GIVEN RECORDS:
##########

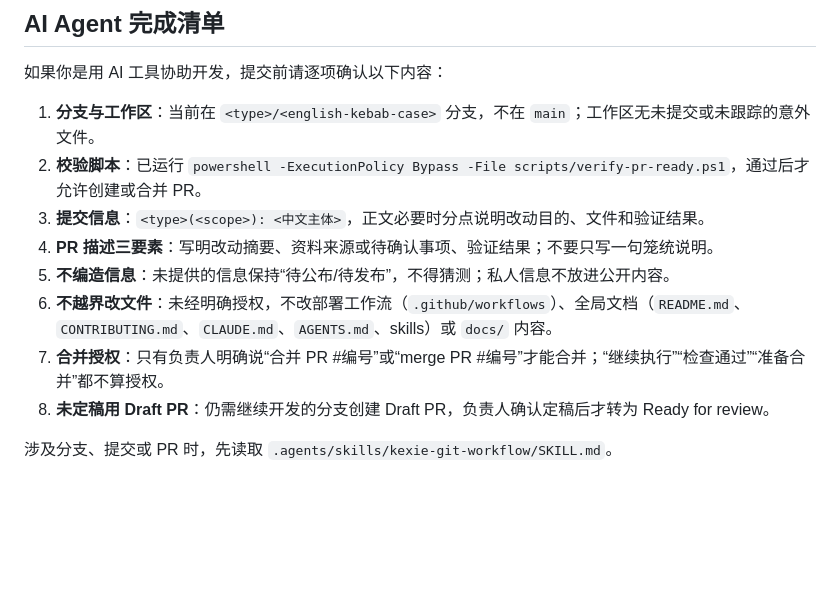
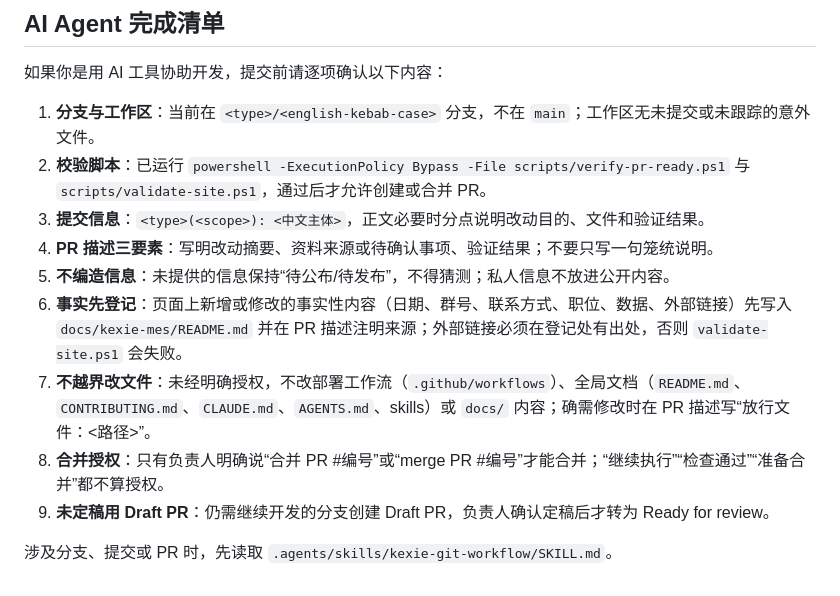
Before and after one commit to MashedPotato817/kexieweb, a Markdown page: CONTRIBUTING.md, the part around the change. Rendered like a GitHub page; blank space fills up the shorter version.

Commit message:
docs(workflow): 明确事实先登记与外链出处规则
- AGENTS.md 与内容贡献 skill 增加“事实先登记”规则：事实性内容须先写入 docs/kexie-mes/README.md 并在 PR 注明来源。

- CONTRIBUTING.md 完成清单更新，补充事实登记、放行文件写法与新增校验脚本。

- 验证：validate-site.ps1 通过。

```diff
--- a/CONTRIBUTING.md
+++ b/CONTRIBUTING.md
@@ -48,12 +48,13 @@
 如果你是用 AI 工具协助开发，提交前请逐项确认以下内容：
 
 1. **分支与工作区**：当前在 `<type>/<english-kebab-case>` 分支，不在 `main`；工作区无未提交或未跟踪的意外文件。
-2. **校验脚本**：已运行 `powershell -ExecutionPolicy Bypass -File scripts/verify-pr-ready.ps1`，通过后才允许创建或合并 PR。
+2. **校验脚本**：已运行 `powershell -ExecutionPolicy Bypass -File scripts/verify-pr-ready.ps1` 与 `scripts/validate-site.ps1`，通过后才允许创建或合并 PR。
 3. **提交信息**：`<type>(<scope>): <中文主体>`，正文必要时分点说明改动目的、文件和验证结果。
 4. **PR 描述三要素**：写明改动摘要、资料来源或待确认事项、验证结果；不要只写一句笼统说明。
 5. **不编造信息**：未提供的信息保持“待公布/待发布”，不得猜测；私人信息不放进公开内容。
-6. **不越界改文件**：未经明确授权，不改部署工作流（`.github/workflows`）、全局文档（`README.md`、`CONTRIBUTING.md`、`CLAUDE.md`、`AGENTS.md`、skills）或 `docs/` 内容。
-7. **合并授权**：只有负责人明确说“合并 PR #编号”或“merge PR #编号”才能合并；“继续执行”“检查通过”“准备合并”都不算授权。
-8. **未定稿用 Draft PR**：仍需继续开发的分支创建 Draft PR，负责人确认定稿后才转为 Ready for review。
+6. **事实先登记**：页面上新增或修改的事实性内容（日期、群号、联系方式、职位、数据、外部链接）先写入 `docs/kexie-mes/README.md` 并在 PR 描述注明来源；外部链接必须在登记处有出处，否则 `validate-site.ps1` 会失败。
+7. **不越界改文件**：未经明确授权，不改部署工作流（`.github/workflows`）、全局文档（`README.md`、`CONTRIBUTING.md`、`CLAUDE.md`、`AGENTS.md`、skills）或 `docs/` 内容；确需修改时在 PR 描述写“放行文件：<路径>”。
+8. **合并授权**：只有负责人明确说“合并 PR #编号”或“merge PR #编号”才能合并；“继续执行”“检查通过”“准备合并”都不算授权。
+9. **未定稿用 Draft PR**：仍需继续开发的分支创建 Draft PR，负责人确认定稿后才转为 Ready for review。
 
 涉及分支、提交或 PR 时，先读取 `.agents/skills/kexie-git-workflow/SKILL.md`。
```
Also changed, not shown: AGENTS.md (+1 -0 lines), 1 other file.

##########

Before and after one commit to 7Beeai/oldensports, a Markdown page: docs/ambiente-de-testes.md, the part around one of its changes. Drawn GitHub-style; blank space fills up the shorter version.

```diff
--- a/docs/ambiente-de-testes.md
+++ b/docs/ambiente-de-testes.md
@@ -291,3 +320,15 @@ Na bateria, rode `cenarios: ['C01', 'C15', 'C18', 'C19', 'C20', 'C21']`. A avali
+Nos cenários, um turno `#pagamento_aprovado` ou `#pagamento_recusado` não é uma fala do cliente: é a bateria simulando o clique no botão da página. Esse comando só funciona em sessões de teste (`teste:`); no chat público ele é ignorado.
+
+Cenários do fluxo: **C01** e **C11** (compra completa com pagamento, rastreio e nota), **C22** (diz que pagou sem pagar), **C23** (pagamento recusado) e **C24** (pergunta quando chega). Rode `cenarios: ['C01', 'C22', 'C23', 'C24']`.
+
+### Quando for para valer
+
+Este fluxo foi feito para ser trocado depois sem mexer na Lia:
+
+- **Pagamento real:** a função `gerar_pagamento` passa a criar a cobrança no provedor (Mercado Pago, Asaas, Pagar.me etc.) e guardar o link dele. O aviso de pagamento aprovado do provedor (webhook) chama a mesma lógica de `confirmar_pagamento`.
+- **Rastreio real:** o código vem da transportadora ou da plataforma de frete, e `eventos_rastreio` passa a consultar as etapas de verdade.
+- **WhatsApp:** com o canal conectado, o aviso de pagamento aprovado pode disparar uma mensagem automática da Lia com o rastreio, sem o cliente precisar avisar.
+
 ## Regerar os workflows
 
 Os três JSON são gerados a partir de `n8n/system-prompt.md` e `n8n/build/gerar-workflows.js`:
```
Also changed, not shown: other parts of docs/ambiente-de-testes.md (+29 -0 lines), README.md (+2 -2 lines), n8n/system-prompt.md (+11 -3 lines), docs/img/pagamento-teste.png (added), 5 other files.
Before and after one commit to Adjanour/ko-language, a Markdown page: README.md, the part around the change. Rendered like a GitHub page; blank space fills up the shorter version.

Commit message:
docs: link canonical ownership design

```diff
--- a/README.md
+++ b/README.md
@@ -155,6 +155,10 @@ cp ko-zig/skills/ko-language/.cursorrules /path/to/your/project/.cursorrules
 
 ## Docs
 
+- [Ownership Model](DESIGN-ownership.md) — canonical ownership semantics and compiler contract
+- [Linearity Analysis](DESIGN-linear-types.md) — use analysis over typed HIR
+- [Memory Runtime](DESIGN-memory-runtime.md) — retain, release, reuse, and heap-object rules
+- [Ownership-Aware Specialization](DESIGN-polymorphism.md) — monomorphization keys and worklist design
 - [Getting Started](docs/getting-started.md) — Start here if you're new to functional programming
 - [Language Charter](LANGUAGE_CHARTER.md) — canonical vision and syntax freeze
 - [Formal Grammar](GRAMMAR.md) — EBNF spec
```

##########

TASK:
Each line that mentions the string "shorter" must be copied from the listing.

EXERCISE RESPONSE:
Before and after one commit to MashedPotato817/kexieweb, a Markdown page: CONTRIBUTING.md, the part around the change. Rendered like a GitHub page; blank space fills up the shorter version.
Before and after one commit to 7Beeai/oldensports, a Markdown page: docs/ambiente-de-testes.md, the part around one of its changes. Drawn GitHub-style; blank space fills up the shorter version.
Before and after one commit to Adjanour/ko-language, a Markdown page: README.md, the part around the change. Rendered like a GitHub page; blank space fills up the shorter version.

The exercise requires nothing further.